, one of the strongest on the album, sounds like a track from ‘TDAGARIM’, only condensed and wilder – not to mention sounding like the bastard child of Nirvana and Modest Mouse. It is an exciting track, given its explosive dynamics, powerhouse drumming from Brian Lane, cathartic guitar solos and strong compositional skills focusing on small, but dramatic changes. ‘In A Jar’ follows a similar pattern though is more lively and intense throughout, sounding like a ‘Bleach’-era Nirvana track. However, at times Brand New don’t get it exactly right – while the faux crescendos in ‘Gasoline’
are exciting at first, ultimately the track could have been so much more with a little more decisive direction. Generally speaking though, Brand New have created a very consistent, interesting album, musically, in ‘Daisy’.
On previous releases from Brand New a very important component has been Jesse Lacey’s thought-provoking, hard-hitting lyrics, yet on ‘Daisy’ they are not as crucial. Often they are rendered near inaudible under a wave of distortion or are screamed in such a manner that they become incomprehensible. At other times there is less emphasis placed on them because of the increased appeal of the musicianship – not that the band have suddenly become virtuosos or anything, only their ability to craft interesting instrumentals has increased exponentially.

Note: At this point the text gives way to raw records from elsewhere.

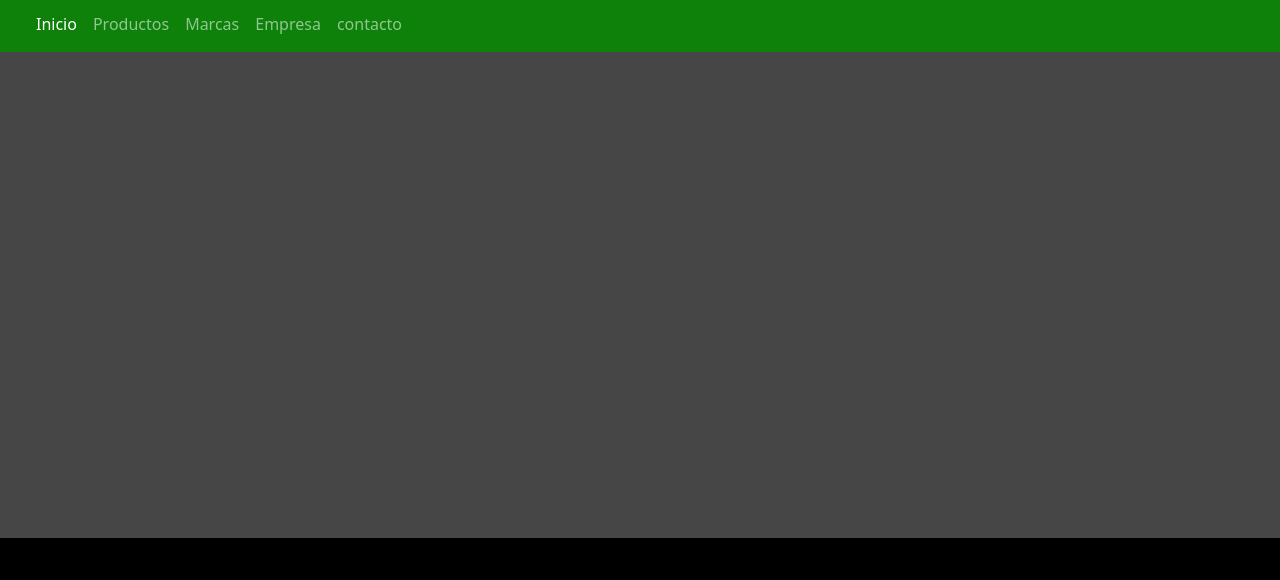
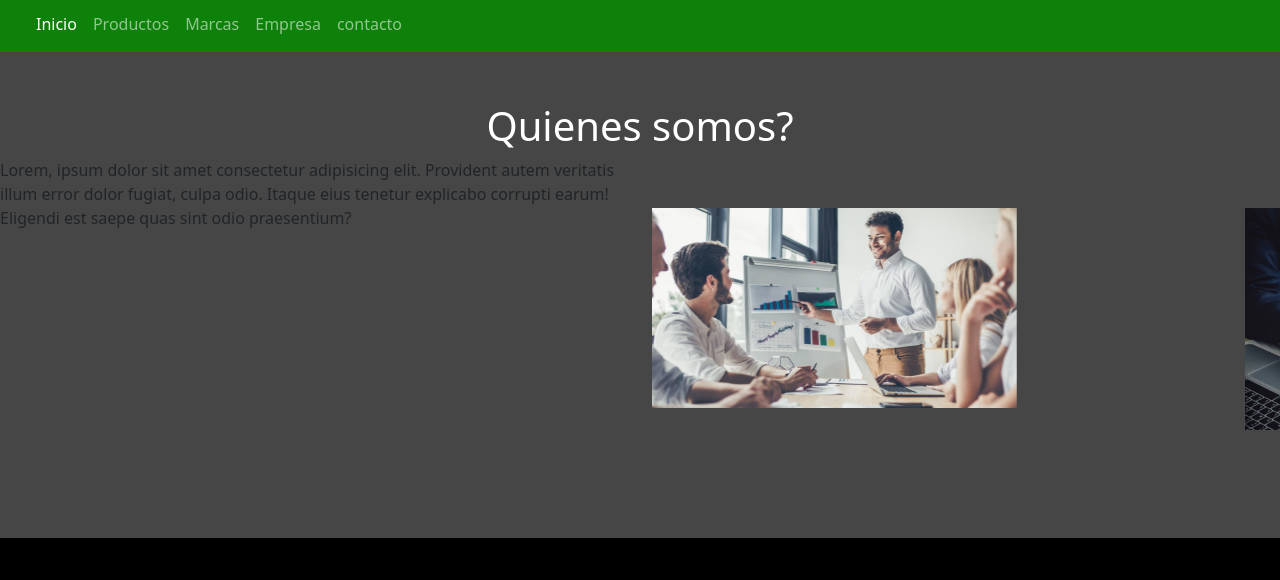
Before and after one commit to Matrangolo/Drop-matrangolo-entrega-2-PF, a plain HTML site: page paginas/empresa.html in a window 1280 px wide. Shown: the part 78-658 px from the top of the page. Drawn offline with Linux system fonts and the light colour scheme.

Commit message:
agregamos propiedades a la pagina empresa

```diff
--- a/estilos/style.css
+++ b/estilos/style.css
@@ -27,6 +27,11 @@ margin-top: 50px;
 .imagenIndex{
 margin-top: 50px;
 }
+
+.tituloEmpresa{
+    margin-top: 50px;
+    color: white;
+    }
 
 .pie-pagina{
     background-color: #000000;
--- a/paginas/empresa.html
+++ b/paginas/empresa.html
@@ -42,7 +42,25 @@
         </ul>
       </div>
 </nav>
-<footer class="pie-pagina">
+<main>
+    <h1 class="tituloEmpresa text-center">Quienes somos?</h1>
+    <div class="row align-items-start">
+      <div class=" textoEmpresa col">
+        <p>Lorem, ipsum dolor sit amet consectetur adipisicing elit. Provident autem veritatis illum error dolor fugiat, culpa odio. Itaque eius tenetur explicabo corrupti earum! Eligendi est saepe quas sint odio praesentium?</p>
+      </div>
+      <div id="carouselExampleSlidesOnly" class="col carousel slide img-fluid imagenIndex" data-bs-ride="carousel">
+        <div class="carousel-inner">
+          <div class="carousel-item active">
+            <img src="../imagenes/quienes somos.jpg" class="d-block " alt="..." width="400px">
+          </div>
+          <div class="carousel-item">
+            <img src="../imagenes/quienes somos 2.jpg" class="d-block " alt="..." width="400px">
+          </div>
+        </div>
+      </div>
+    </div>
+</main>
+<footer class=" img-fluid pie-pagina">
     <div class="contenedorFooter">
         <div class="caja">
         </div>
```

Still, as you would expect, there is some strong lyrical work on ‘Daisy’, with lead single ‘At The Bottom’
captivatingly addressing themes such as envy and regret(“I watched you throw away your bouquet/now I think about you everyday”) and love (“some men die under the mountain just looking for gold/some die looking for a hand to hold”). Overall the song is propelled by the lyrics – a rarity on ‘Daisy’ – and bares much resemblance to ‘Jesus Christ’ from ‘TDAGARIM’.
Interestingly though, a recurring (possible) theme on ‘Daisy’ is the break-up of the band. In recent interviews Lacey has claimed that the band is “dead”, and certain lyrics on the album would support this claim. On album opener ‘Vices’ he screams “those days are dead” – though this could be in reference to fans alienated by the band’s progression. More revealing however, are the lines “I want to burn down everything we begun/ I want to kill and eat my young” from album closer, ‘Noro’

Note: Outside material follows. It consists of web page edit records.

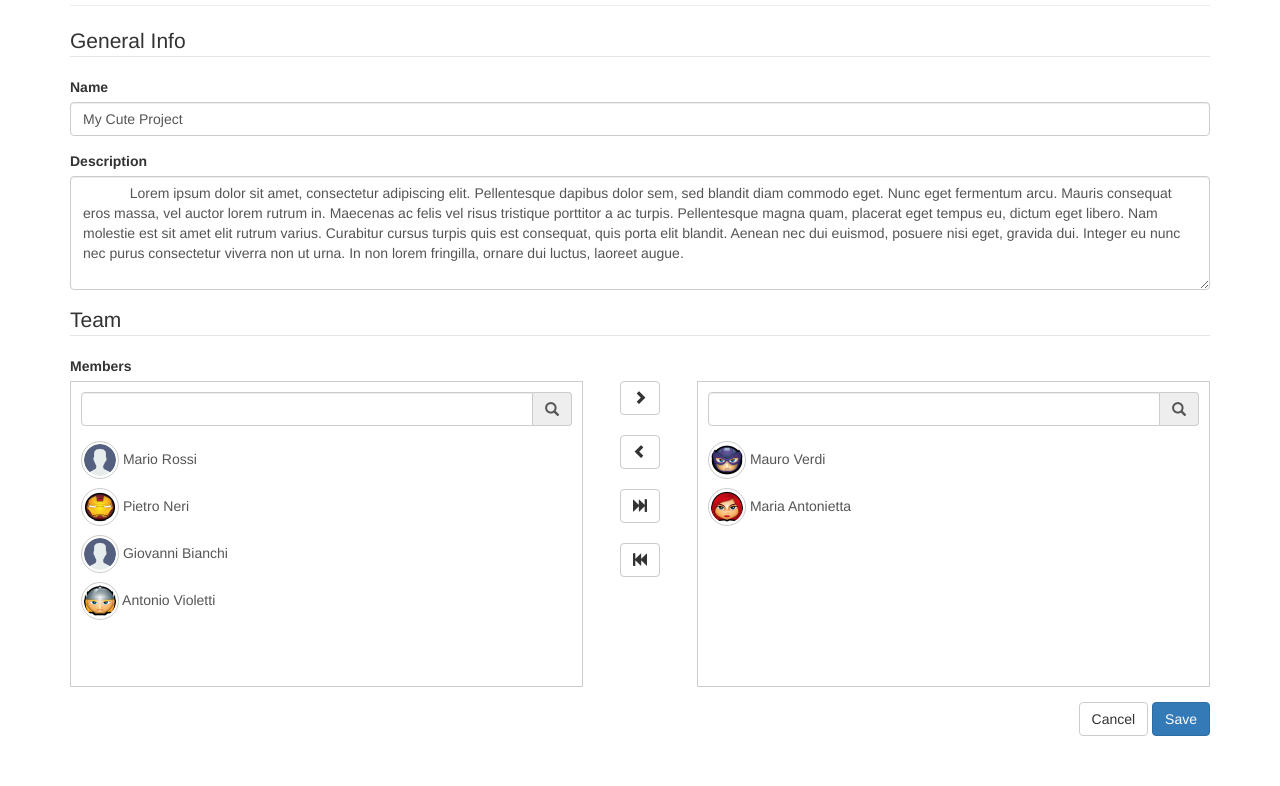
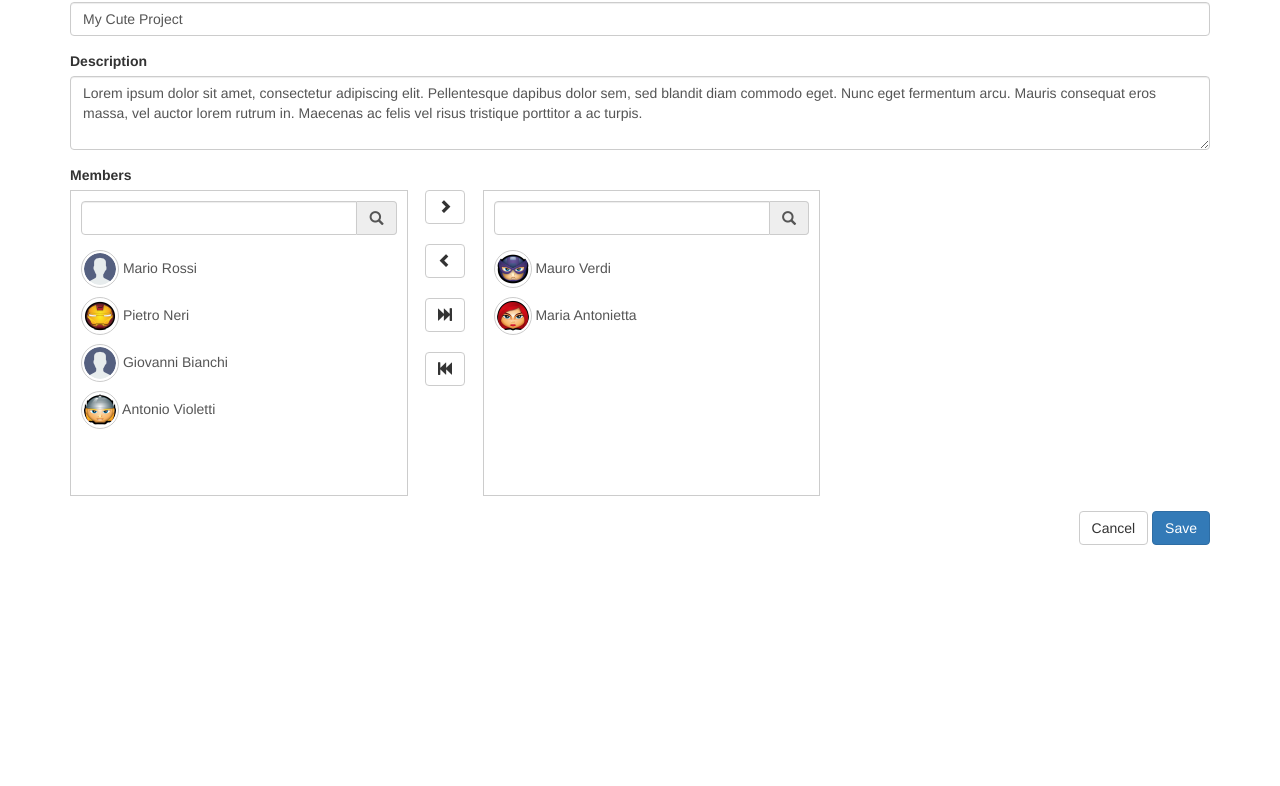
Before and after one commit to fstendardi/hands-on-code, a website: page index_jq.html in a window 1280 px wide. Shown: the part 146-932 px from the top of the page. After the commit the page ends 800 px from the top, so only its background shows below. Drawn offline with nearby package versions, Linux system fonts and the light colour scheme.

Commit message:
no message

```diff
--- a/assets/data/project.json
+++ b/assets/data/project.json
@@ -1,6 +1,6 @@
 {
   "name": "My Cute Project",
-  "description": "Lorem ipsum dolor sit amet, consectetur adipiscing elit. Pellentesque dapibus dolor sem, sed blandit diam commodo eget. Nunc eget fermentum arcu. Mauris consequat eros massa, vel auctor lorem rutrum in. Maecenas ac felis vel risus tristique porttitor a ac turpis. Pellentesque magna quam, placerat eget tempus eu, dictum eget libero. Nam molestie est sit amet elit rutrum varius. Curabitur cursus turpis quis est consequat, quis porta elit blandit. Aenean nec dui euismod, posuere nisi eget, gravida dui. Integer eu nunc nec purus consectetur viverra non ut urna. In non lorem fringilla, ornare dui luctus, laoreet augue.",
+  "description": "Lorem ipsum dolor sit amet, consectetur adipiscing elit. Pellentesque dapibus dolor sem, sed blandit diam commodo eget. Nunc eget fermentum arcu. Mauris consequat eros massa, vel auctor lorem rutrum in. Maecenas ac felis vel risus tristique porttitor a ac turpis.",
   "members": [
     {
       "id": 2,
--- a/css/main.css
+++ b/css/main.css
@@ -1,5 +1,14 @@
 .navbar{
   margin-bottom: 0px;
+}
+
+.page-header{
+  margin-top: 15px;
+}
+
+.page-header h1{
+  font-size: 24px;
+  margin: 0px;
 }
 
 .sf-chooser-container .member-avatar{
--- a/index_jq.html
+++ b/index_jq.html
@@ -32,37 +32,40 @@
     </div>
     <form action="">
       <fieldset>
-        <legend>General Info</legend>
         <div class="form-group">
           <label for="">Name</label>
           <input name="projectName" type="text" class="form-control" value="My Cute Project">
         </div>
         <div class="form-group">
           <label for="">Description</label>
-          <textarea name="projectDescription" cols="30" rows="5" class="form-control">
-            Lorem ipsum dolor sit amet, consectetur adipiscing elit. Pellentesque dapibus dolor sem, sed blandit diam commodo eget. Nunc eget fermentum arcu. Mauris consequat eros massa, vel auctor lorem rutrum in. Maecenas ac felis vel risus tristique porttitor a ac turpis. Pellentesque magna quam, placerat eget tempus eu, dictum eget libero. Nam molestie est sit amet elit rutrum varius. Curabitur cursus turpis quis est consequat, quis porta elit blandit. Aenean nec dui euismod, posuere nisi eget, gravida dui. Integer eu nunc nec purus consectetur viverra non ut urna. In non lorem fringilla, ornare dui luctus, laoreet augue.
+          <textarea name="projectDescription" cols="30" rows="3" class="form-control">Lorem ipsum dolor sit amet, consectetur adipiscing elit. Pellentesque dapibus dolor sem, sed blandit diam commodo eget. Nunc eget fermentum arcu. Mauris consequat eros massa, vel auctor lorem rutrum in. Maecenas ac felis vel risus tristique porttitor a ac turpis.
           </textarea>
         </div>
       </fieldset>
       <fieldset>
-        <legend>Team</legend>
         <div class="form-group">
           <label>Members</label>
+          <div class="row">
+            <div class="col-xs-8">
               <select name="projectMembers" multiple="multiple" class="form-control">
-              <option value="1" data-avatar="/assets/images/user.png">Mario Rossi</option>
+                <option value="1"
+                        data-avatar="/assets/images/user.png">Mario Rossi</option>
                 <option value="2"
                         data-avatar="/assets/images/avatar-hawkeye.png"
                         selected="selected">Mauro Verdi
                 </option>
                 <option value="3"
                         data-avatar="/assets/images/avatar-iron-man.png">Pietro Neri</option>
-              <option value="4" data-avatar="/assets/images/user.png">Giovanni Bianchi</option>
+                <option value="4"
+                        data-avatar="/assets/images/user.png">Giovanni Bianchi</option>
                 <option value="5"
                         data-avatar="/assets/images/avatar-thor.png">Antonio Violetti</option>
                 <option value="6"
                         data-avatar="/assets/images/avatar-black-widow.png"
                         selected="selected">Maria Antonietta</option>
               </select>
+            </div>
+          </div>
         </div>
       </fieldset>
       <div class="text-right">
--- a/js/jq/sf-chooser.jquery.js
+++ b/js/jq/sf-chooser.jquery.js
@@ -1,10 +1,11 @@
-; (function ($) {
+;(function ($) {
   "use strict";
 
-  var pluginName = 'chooser'
-  var classPrefix = 'sf-' + pluginName;
-  var pluginInstance = 'sf-' + pluginName;
-  var dataPrefix = "sf" + pluginName;
+  var pluginNamespace = 'sf',
+      pluginName = 'chooser',
+      cssClassPrefix = pluginNamespace + '-' + pluginName,
+      pluginInstance = pluginNamespace + '-' + pluginName,
+      dataPrefix = pluginNamespace + pluginName;
 
   var defaults = {
     filterEnabled: true,
@@ -14,9 +15,10 @@
     }
   };
 
-  function Chooser(select, options) {
-    this.select = $(select);
-    if (!this.select.is('select') || !this.select.attr('multiple')) {
+  function Chooser(element, options) {
+    this.element = element;
+    this.$element = $(element);
+    if (!this.$element.is('select') || !this.$element.attr('multiple')) {
       throw new Error('Element must be a select[multiple]');
     }
     this.options = $.extend(true, {}, defaults, options);
@@ -26,10 +28,10 @@
   $.extend(Chooser.prototype, {
 
     build: function () {
-      this.select.hide();
-      this.$container = $('<div/>').addClass(classPrefix + '-container')
-                                   .insertAfter(this.select)
-                                   .append(this.select);
+      this.$element.hide();
+      this.$container = $('<div/>').addClass(cssClassPrefix + '-container')
+                                   .insertAfter(this.$element)
+                                   .append(this.$element);
 
       this.buildCandidatesfontainer();
       this.buildControls();
@@ -41,14 +43,14 @@
     },
 
     buildCandidatesfontainer: function () {
-      this.$candidatesfontainer = $('<div/>').addClass(classPrefix + '-candidates')
+      this.$candidatesfontainer = $('<div/>').addClass(cssClassPrefix + '-candidates')
                                             .appendTo(this.$container);
       this.$candidatesFilter = this.buildFilterControl(this.$candidatesfontainer)
                                    .appendTo(this.$candidatesfontainer);
     },
 
     buildChoicesfontainer: function () {
-      this.$choicesfontainer = $('<div/>').addClass(classPrefix + '-choices')
+      this.$choicesfontainer = $('<div/>').addClass(cssClassPrefix + '-choices')
                                           .appendTo(this.$container);
       this.$choicesFilter = this.buildFilterControl(this.$choicesfontainer)
                                 .appendTo(this.$choicesfontainer);
@@ -56,7 +58,7 @@
 
     buildControls: function () {
       var me = this;
-      this.$controls = $('<div/>').addClass(classPrefix + '-controls');
+      this.$controls = $('<div/>').addClass(cssClassPrefix + '-controls');
 
       this.$moveLeftBtn = this.buildMoveBtn('chevron-left', 'left', false);
       this.$moveRightBtn = this.buildMoveBtn('chevron-right', 'right', false);
@@ -71,7 +73,7 @@
     },
 
     refresh: function () {
-      var $options = this.select.find('option');
+      var $options = this.$element.find('option');
       var $unselected = $options.filter(':not(:selected)');
       var $selected = $options.filter(':selected');
       this.refreshItems($unselected, this.$candidatesfontainer, this.$candidatesFilter);
@@ -83,7 +85,7 @@
       var self = this;
       var searchTimeout;
       var $filterContainer =
-        $('<div class="input-group ' + classPrefix + '-filter">'
+        $('<div class="input-group ' + cssClassPrefix + '-filter">'
           + '<input type="text" class="form-control">'
           + '<div class="input-group-addon">'
           + '<span class="glyphicon glyphicon-search"></span>'
@@ -139,10 +141,10 @@
         activeIds[$(item).data(dataPrefix + 'Data').id] = true;
       });
 
-      $container.find('>.' + classPrefix + '-items').remove();
+      $container.find('>.' + cssClassPrefix + '-items').remove();
 
       var $itemsfontainer = $('<div class="list-group"/>').appendTo($container)
-        .addClass(classPrefix + '-items');
+        .addClass(cssClassPrefix + '-items');
 
       var $items = $();
 
@@ -154,7 +156,7 @@
           $option: $option
         };
 
-        var $item = $('<a href="#" class="list-group-item"/>').addClass(classPrefix + '-item')
+        var $item = $('<a href="#" class="list-group-item"/>').addClass(cssClassPrefix + '-item')
           .data(dataPrefix + 'Data', data);
 
         if (data.id in activeIds) {
@@ -215,7 +217,7 @@
     },
 
     getItems: function ($container, active) {
-      return $container.find('.' + classPrefix + '-item' + ((active === true) ? '.active' : ''));
+      return $container.find('.' + cssClassPrefix + '-item' + ((active === true) ? '.active' : ''));
     },
 
     moveItems: function (direction, all) {
@@ -232,12 +234,12 @@
         });
       if (selectedIds.length) {
         if (direction == 'right') {
-          this.select.val((this.select.val() || []).concat(selectedIds));
+          this.$element.val((this.$element.val() || []).concat(selectedIds));
         } else {
-          this.select.find('option[value=' + selectedIds.join('],[value=') + ']')
+          this.$element.find('option[value=' + selectedIds.join('],[value=') + ']')
             .removeAttr('selected')
         }
-        this.select.change();
+        this.$element.change();
         this.refresh();
       }
     },
@@ -261,14 +263,23 @@
     },
 
     destroy: function(){
-      this.select.insertAfter(this.$container).show();
+      this.$element.insertAfter(this.$container).show();
       this.$container.remove();
     }
   });
 
   $.fn[pluginName] = function () {
-    //option getter
-    if (typeof arguments[0] === 'string') {
+    if (arguments.length === 0 || (typeof arguments[0] !== 'string')){
+      var options = arguments[0];
+      return this.each(function (index, element) {
+        var instance = $(element).data(pluginInstance);
+        if (instance) {
+          instance.destroy();
+        }
+        instance = new Chooser(element, options);
+        $(element).data(pluginInstance, instance);
+      });
+    }else{
       var instance = $(this).data(pluginInstance);
       var method = arguments[0];
       var returnValue = $(this);
@@ -290,19 +301,6 @@
       }
       return returnValue;
     }
-    //plugin initialization
-    else {
-      var options = arguments[0];
-      return this.each(function () {
-        var instance = $(this).data(pluginInstance);
-        if (instance) {
-          instance.destroy();
-        }
-
-        $(this).data(pluginInstance, new Chooser(this, options));
-      });
-    }
-
   };
 
   $.fn[pluginName].defaults = defaults;
```
Also changed, not shown: js/ng/project/project.html (+5 -6 lines). Lines whose indentation alone changed are shown as unchanged.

. It could be that ‘Noro’ is the band’s ‘goodbye song’, and if it is, it’s a great way to sign off. It is an ominous track with its haunting chants of “I’m on my way to hell”, it is also one of the best songs the band has ever recorded – even though it faces some stiff competition.
Throughout their career Brand New have progressed through a series of styles and genres: from pop-punk to alt-rock to post-hardcore to the alt-rock and indie found on ‘Daisy’. By changing stylistically from album to album they have developed accordingly with a lot of fans’ musical tastes and so have retained their support. However, they have also alienated swathes of their fan base by diversifying their style. ‘Daisy’ looks set to continue this trend. Some will welcome the grunge and alt-rock found on the album, while others will not. With more emphasis on musicianship rather than lyrics, ‘Daisy’ is a solid, captivating record, decidedly different to their previous work, yet a natural enough progression.
*Brand New's new album 'Daisy' is streaming at http://www.myspace.com/brandnew *